*Exercise description*
How many lines in the data hold the string "orph"? State the number alone.

Data provided START

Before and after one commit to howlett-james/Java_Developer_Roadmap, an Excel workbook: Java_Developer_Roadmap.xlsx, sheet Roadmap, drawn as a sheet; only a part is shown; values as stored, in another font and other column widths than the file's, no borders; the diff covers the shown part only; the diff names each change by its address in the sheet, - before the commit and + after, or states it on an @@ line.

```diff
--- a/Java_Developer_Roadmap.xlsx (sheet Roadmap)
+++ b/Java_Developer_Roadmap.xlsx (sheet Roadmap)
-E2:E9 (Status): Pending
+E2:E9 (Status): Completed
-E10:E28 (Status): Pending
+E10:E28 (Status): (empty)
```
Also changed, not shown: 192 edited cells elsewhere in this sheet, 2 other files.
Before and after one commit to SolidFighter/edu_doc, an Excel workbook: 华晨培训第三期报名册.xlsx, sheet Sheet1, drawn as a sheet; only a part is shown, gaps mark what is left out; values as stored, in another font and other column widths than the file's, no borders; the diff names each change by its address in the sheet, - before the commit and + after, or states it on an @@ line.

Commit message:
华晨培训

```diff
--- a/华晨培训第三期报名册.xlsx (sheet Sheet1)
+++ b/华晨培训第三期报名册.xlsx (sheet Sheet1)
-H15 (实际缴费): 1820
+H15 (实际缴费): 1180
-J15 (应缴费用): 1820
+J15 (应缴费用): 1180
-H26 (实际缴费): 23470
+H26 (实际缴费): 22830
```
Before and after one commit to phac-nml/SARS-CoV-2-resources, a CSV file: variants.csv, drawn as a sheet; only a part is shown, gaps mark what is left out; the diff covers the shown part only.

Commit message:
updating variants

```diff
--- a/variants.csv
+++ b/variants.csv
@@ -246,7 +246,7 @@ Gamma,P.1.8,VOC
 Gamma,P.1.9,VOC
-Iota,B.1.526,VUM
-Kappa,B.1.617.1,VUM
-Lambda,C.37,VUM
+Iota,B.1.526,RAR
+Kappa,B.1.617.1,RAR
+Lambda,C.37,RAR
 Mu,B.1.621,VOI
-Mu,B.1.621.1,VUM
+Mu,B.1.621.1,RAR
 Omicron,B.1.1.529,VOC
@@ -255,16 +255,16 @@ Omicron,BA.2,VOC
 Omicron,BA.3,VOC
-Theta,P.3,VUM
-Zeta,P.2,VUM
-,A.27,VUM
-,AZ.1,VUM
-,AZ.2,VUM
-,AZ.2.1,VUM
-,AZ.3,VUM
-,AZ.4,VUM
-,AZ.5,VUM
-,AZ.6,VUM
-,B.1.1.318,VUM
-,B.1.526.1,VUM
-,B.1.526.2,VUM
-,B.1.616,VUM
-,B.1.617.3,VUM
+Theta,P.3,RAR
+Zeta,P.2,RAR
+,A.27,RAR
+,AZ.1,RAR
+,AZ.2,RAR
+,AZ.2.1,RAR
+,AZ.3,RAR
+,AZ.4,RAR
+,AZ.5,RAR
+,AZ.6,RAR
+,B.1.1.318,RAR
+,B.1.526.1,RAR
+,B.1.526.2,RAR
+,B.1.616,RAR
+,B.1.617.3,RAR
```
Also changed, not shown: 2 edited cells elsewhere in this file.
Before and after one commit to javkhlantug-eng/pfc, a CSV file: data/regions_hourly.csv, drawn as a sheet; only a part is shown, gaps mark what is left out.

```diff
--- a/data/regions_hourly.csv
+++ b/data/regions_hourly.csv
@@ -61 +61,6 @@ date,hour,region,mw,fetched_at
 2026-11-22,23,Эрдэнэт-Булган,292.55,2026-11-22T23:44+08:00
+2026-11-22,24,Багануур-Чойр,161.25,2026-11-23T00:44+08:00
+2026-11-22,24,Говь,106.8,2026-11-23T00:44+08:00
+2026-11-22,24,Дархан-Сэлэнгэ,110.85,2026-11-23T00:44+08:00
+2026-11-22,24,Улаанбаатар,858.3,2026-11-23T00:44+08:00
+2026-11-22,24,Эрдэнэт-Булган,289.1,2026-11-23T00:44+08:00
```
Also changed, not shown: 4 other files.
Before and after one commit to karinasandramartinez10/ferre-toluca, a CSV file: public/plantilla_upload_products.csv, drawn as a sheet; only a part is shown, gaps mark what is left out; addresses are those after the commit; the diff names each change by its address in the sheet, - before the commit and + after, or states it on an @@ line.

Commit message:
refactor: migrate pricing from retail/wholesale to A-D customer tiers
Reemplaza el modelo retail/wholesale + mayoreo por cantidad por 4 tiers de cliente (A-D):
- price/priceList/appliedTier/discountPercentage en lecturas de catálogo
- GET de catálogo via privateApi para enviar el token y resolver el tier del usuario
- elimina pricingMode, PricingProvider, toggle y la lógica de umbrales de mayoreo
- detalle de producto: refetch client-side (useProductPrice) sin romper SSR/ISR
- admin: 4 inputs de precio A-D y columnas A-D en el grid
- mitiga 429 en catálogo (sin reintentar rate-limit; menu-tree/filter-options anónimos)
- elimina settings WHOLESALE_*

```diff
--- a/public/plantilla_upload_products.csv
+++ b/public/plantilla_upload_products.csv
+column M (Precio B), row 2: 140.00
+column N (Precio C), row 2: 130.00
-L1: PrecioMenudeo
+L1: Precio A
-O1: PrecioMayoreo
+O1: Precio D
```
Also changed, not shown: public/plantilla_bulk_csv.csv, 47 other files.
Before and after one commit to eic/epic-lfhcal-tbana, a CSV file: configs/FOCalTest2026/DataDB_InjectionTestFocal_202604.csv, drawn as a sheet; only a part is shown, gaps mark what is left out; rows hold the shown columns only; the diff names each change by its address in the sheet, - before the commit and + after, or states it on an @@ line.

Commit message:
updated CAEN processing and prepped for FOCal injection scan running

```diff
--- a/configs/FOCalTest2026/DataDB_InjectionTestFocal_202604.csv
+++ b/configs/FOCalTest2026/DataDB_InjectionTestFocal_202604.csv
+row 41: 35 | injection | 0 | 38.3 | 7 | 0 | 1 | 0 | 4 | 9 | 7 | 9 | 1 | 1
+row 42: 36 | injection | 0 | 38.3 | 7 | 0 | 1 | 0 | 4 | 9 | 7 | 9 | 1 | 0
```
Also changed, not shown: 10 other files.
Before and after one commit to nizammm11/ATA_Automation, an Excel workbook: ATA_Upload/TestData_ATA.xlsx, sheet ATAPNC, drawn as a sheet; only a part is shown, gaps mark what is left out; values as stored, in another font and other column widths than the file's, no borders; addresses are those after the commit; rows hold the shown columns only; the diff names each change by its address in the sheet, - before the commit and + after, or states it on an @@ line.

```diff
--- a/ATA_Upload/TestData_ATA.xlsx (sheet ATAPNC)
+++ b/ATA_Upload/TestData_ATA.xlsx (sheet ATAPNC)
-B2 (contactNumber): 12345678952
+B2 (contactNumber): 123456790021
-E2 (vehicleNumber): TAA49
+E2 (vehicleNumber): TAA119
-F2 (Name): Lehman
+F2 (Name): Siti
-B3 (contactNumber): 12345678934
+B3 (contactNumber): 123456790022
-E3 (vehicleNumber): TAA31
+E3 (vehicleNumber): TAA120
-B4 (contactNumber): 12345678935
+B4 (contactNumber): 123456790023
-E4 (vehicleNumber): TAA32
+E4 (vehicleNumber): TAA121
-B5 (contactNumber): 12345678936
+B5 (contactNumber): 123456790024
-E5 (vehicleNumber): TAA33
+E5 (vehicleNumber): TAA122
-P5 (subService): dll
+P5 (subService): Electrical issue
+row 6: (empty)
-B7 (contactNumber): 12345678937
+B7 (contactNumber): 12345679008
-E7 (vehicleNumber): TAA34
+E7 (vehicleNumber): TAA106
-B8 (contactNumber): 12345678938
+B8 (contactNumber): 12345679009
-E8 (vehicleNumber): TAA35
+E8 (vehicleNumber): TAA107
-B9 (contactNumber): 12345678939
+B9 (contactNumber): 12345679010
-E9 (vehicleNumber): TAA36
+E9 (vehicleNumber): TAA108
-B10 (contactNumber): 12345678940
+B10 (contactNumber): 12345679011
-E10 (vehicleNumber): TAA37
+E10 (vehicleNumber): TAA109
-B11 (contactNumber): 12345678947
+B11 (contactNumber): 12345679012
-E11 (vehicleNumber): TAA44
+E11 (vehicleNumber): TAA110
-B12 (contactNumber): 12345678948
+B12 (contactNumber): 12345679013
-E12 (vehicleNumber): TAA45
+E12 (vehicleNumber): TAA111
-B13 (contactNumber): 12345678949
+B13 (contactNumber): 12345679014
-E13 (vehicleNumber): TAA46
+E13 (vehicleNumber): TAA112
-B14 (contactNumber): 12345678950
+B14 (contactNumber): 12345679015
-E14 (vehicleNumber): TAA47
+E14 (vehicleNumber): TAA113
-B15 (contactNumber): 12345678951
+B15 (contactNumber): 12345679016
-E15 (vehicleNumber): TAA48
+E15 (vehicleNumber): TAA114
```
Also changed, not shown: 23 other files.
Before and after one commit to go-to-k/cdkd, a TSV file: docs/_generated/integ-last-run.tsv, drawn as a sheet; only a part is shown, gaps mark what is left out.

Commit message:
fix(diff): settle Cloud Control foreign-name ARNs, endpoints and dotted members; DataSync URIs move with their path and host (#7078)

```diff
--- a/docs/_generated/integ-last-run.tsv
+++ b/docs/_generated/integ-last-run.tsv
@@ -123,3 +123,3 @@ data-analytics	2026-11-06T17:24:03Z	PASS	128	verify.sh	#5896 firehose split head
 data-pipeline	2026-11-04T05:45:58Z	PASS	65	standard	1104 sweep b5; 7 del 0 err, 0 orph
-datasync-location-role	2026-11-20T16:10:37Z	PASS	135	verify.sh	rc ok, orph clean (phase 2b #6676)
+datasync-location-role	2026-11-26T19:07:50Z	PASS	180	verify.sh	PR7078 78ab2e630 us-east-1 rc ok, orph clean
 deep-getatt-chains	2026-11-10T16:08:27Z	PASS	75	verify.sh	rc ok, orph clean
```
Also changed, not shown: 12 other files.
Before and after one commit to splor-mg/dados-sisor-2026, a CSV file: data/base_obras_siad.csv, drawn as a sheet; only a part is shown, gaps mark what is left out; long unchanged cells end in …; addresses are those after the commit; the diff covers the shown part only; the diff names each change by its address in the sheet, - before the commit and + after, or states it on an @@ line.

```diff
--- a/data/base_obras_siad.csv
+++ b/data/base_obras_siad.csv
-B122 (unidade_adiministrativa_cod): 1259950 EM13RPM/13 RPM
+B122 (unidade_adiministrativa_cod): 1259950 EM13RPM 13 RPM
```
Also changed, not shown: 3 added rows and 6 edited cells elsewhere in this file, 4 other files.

Data provided END

*Your solution*
4